• Task description: Copy each line below that includes "tech".

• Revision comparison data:
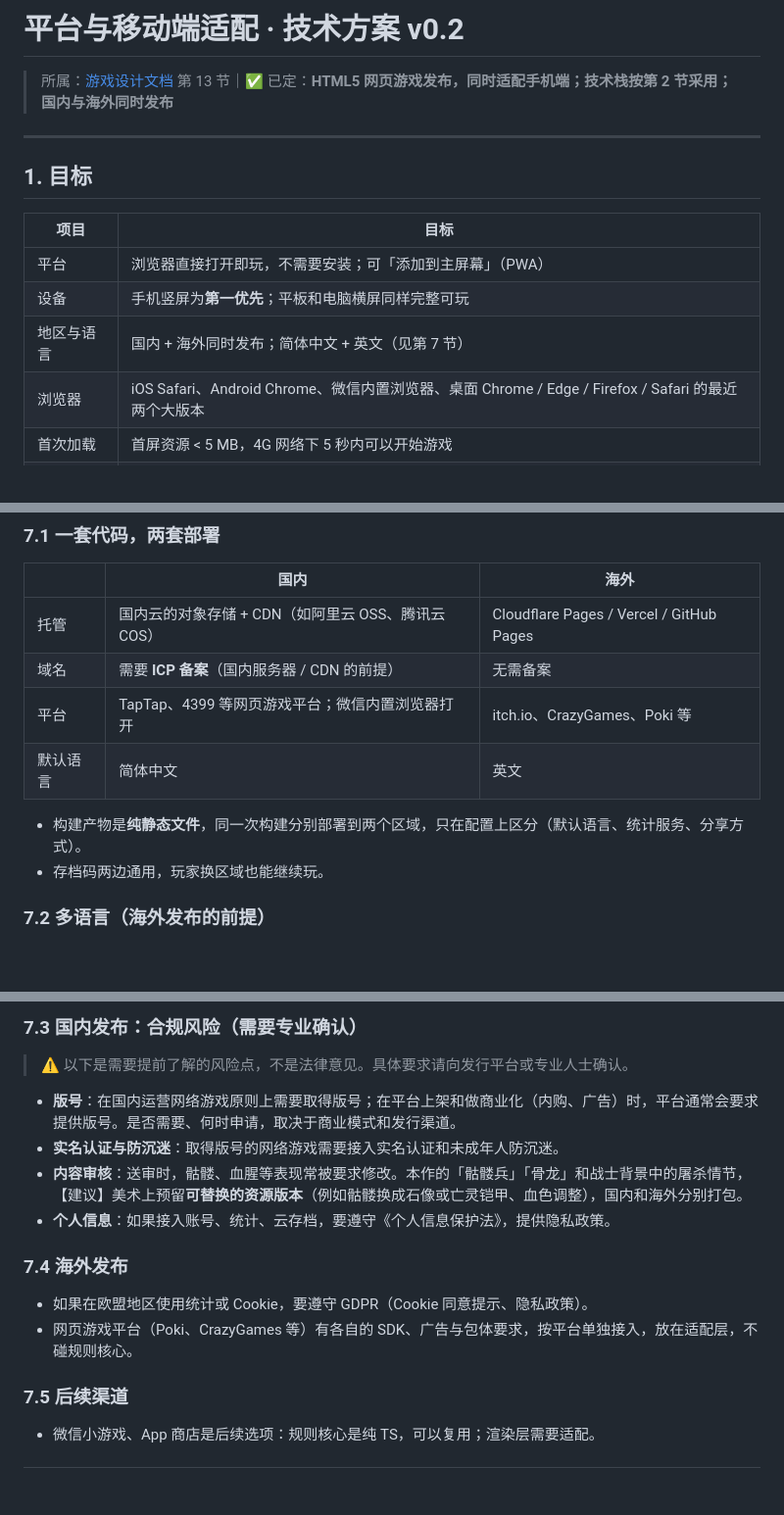
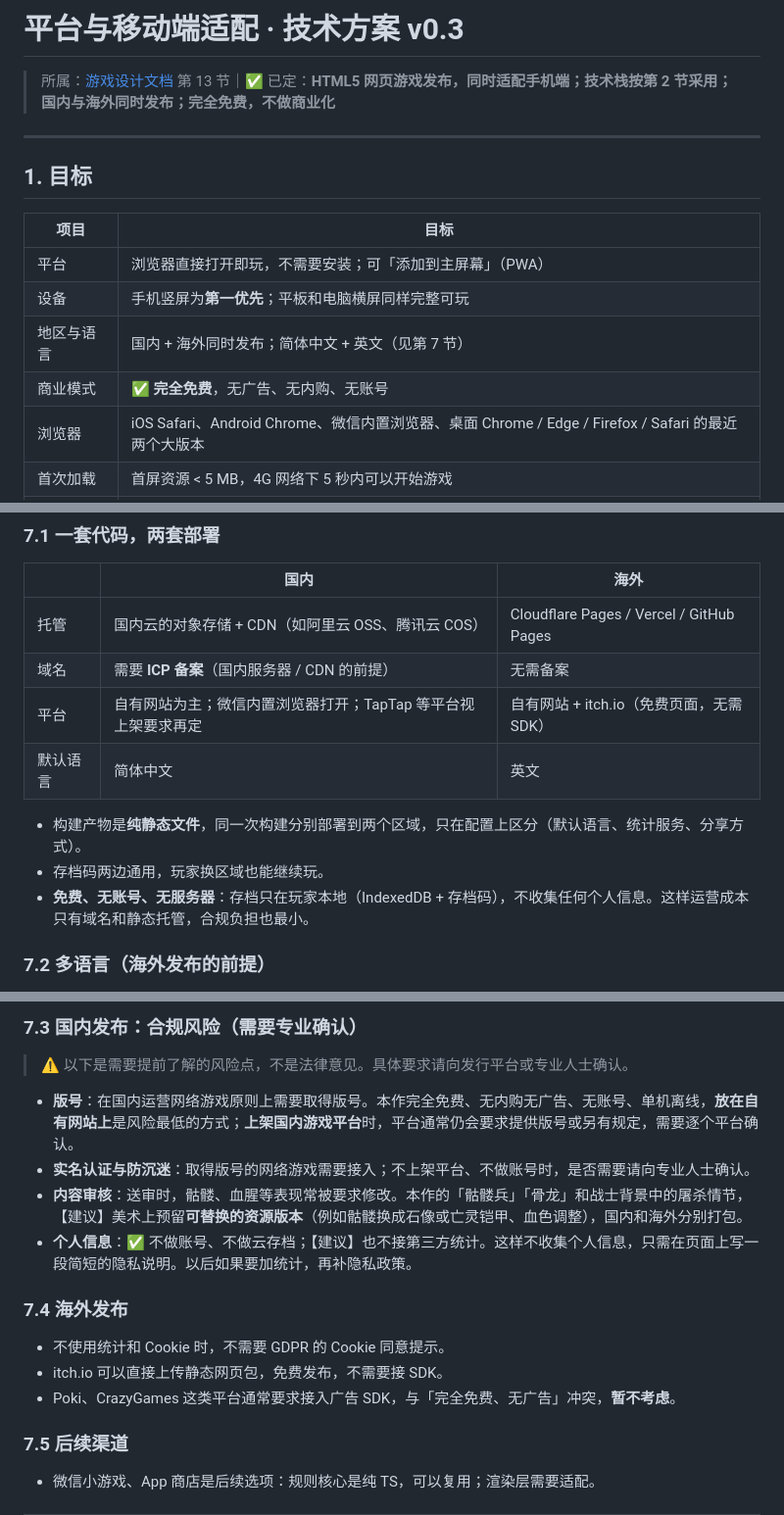
Before and after one commit to TralMac/Tower-of-Magic-Dice, a Markdown page: docs/tech/platform.md, 3 parts joined by grey strips. Shown at 98% size. Rendered like a GitHub page; blank space fills up the shorter version.

```diff
--- a/docs/tech/platform.md
+++ b/docs/tech/platform.md
@@ -1,6 +1,6 @@
-# 平台与移动端适配 · 技术方案 v0.2
+# 平台与移动端适配 · 技术方案 v0.3
 
-> 所属：[游戏设计文档](../GDD.md) 第 13 节｜✅ 已定：**HTML5 网页游戏发布，同时适配手机端；技术栈按第 2 节采用；国内与海外同时发布**
+> 所属：[游戏设计文档](../GDD.md) 第 13 节｜✅ 已定：**HTML5 网页游戏发布，同时适配手机端；技术栈按第 2 节采用；国内与海外同时发布；完全免费，不做商业化**
 
 ---
 
@@ -11,6 +11,7 @@
 | 平台 | 浏览器直接打开即玩，不需要安装；可「添加到主屏幕」（PWA） |
 | 设备 | 手机竖屏为**第一优先**；平板和电脑横屏同样完整可玩 |
 | 地区与语言 | 国内 + 海外同时发布；简体中文 + 英文（见第 7 节） |
+| 商业模式 | ✅ **完全免费**，无广告、无内购、无账号 |
 | 浏览器 | iOS Safari、Android Chrome、微信内置浏览器、桌面 Chrome / Edge / Firefox / Safari 的最近两个大版本 |
 | 首次加载 | 首屏资源 < 5 MB，4G 网络下 5 秒内可以开始游戏 |
 | 性能 | 中低端手机（约 4 年前的机型）稳定 60 帧；战斗加速时不掉帧 |
@@ -152,11 +153,12 @@
 |---|---|---|
 | 托管 | 国内云的对象存储 + CDN（如阿里云 OSS、腾讯云 COS） | Cloudflare Pages / Vercel / GitHub Pages |
 | 域名 | 需要 **ICP 备案**（国内服务器 / CDN 的前提） | 无需备案 |
-| 平台 | TapTap、4399 等网页游戏平台；微信内置浏览器打开 | itch.io、CrazyGames、Poki 等 |
+| 平台 | 自有网站为主；微信内置浏览器打开；TapTap 等平台视上架要求再定 | 自有网站 + itch.io（免费页面，无需 SDK） |
 | 默认语言 | 简体中文 | 英文 |
 
 - 构建产物是**纯静态文件**，同一次构建分别部署到两个区域，只在配置上区分（默认语言、统计服务、分享方式）。
 - 存档码两边通用，玩家换区域也能继续玩。
+- **免费、无账号、无服务器**：存档只在玩家本地（IndexedDB + 存档码），不收集任何个人信息。这样运营成本只有域名和静态托管，合规负担也最小。
 
 ### 7.2 多语言（海外发布的前提）
 
@@ -171,15 +173,16 @@
 
 > ⚠️ 以下是需要提前了解的风险点，不是法律意见。具体要求请向发行平台或专业人士确认。
 
-- **版号**：在国内运营网络游戏原则上需要取得版号；在平台上架和做商业化（内购、广告）时，平台通常会要求提供版号。是否需要、何时申请，取决于商业模式和发行渠道。
-- **实名认证与防沉迷**：取得版号的网络游戏需要接入实名认证和未成年人防沉迷。
+- **版号**：在国内运营网络游戏原则上需要取得版号。本作完全免费、无内购无广告、无账号、单机离线，**放在自有网站上**是风险最低的方式；**上架国内游戏平台**时，平台通常仍会要求提供版号或另有规定，需要逐个平台确认。
+- **实名认证与防沉迷**：取得版号的网络游戏需要接入；不上架平台、不做账号时，是否需要请向专业人士确认。
 - **内容审核**：送审时，骷髅、血腥等表现常被要求修改。本作的「骷髅兵」「骨龙」和战士背景中的屠杀情节，【建议】美术上预留**可替换的资源版本**（例如骷髅换成石像或亡灵铠甲、血色调整），国内和海外分别打包。
-- **个人信息**：如果接入账号、统计、云存档，要遵守《个人信息保护法》，提供隐私政策。
+- **个人信息**：✅ 不做账号、不做云存档；【建议】也不接第三方统计。这样不收集个人信息，只需在页面上写一段简短的隐私说明。以后如果要加统计，再补隐私政策。
 
 ### 7.4 海外发布
 
-- 如果在欧盟地区使用统计或 Cookie，要遵守 GDPR（Cookie 同意提示、隐私政策）。
-- 网页游戏平台（Poki、CrazyGames 等）有各自的 SDK、广告与包体要求，按平台单独接入，放在适配层，不碰规则核心。
+- 不使用统计和 Cookie 时，不需要 GDPR 的 Cookie 同意提示。
+- itch.io 可以直接上传静态网页包，免费发布，不需要接 SDK。
+- Poki、CrazyGames 这类平台通常要求接入广告 SDK，与「完全免费、无广告」冲突，**暂不考虑**。
 
 ### 7.5 后续渠道
 
```
Also changed, not shown: docs/GDD.md (+4 -1 lines), docs/TODO.md (+5 -5 lines).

• Expected output:
Before and after one commit to TralMac/Tower-of-Magic-Dice, a Markdown page: docs/tech/platform.md, 3 parts joined by grey strips. Shown at 98% size. Rendered like a GitHub page; blank space fills up the shorter version.
--- a/docs/tech/platform.md
+++ b/docs/tech/platform.md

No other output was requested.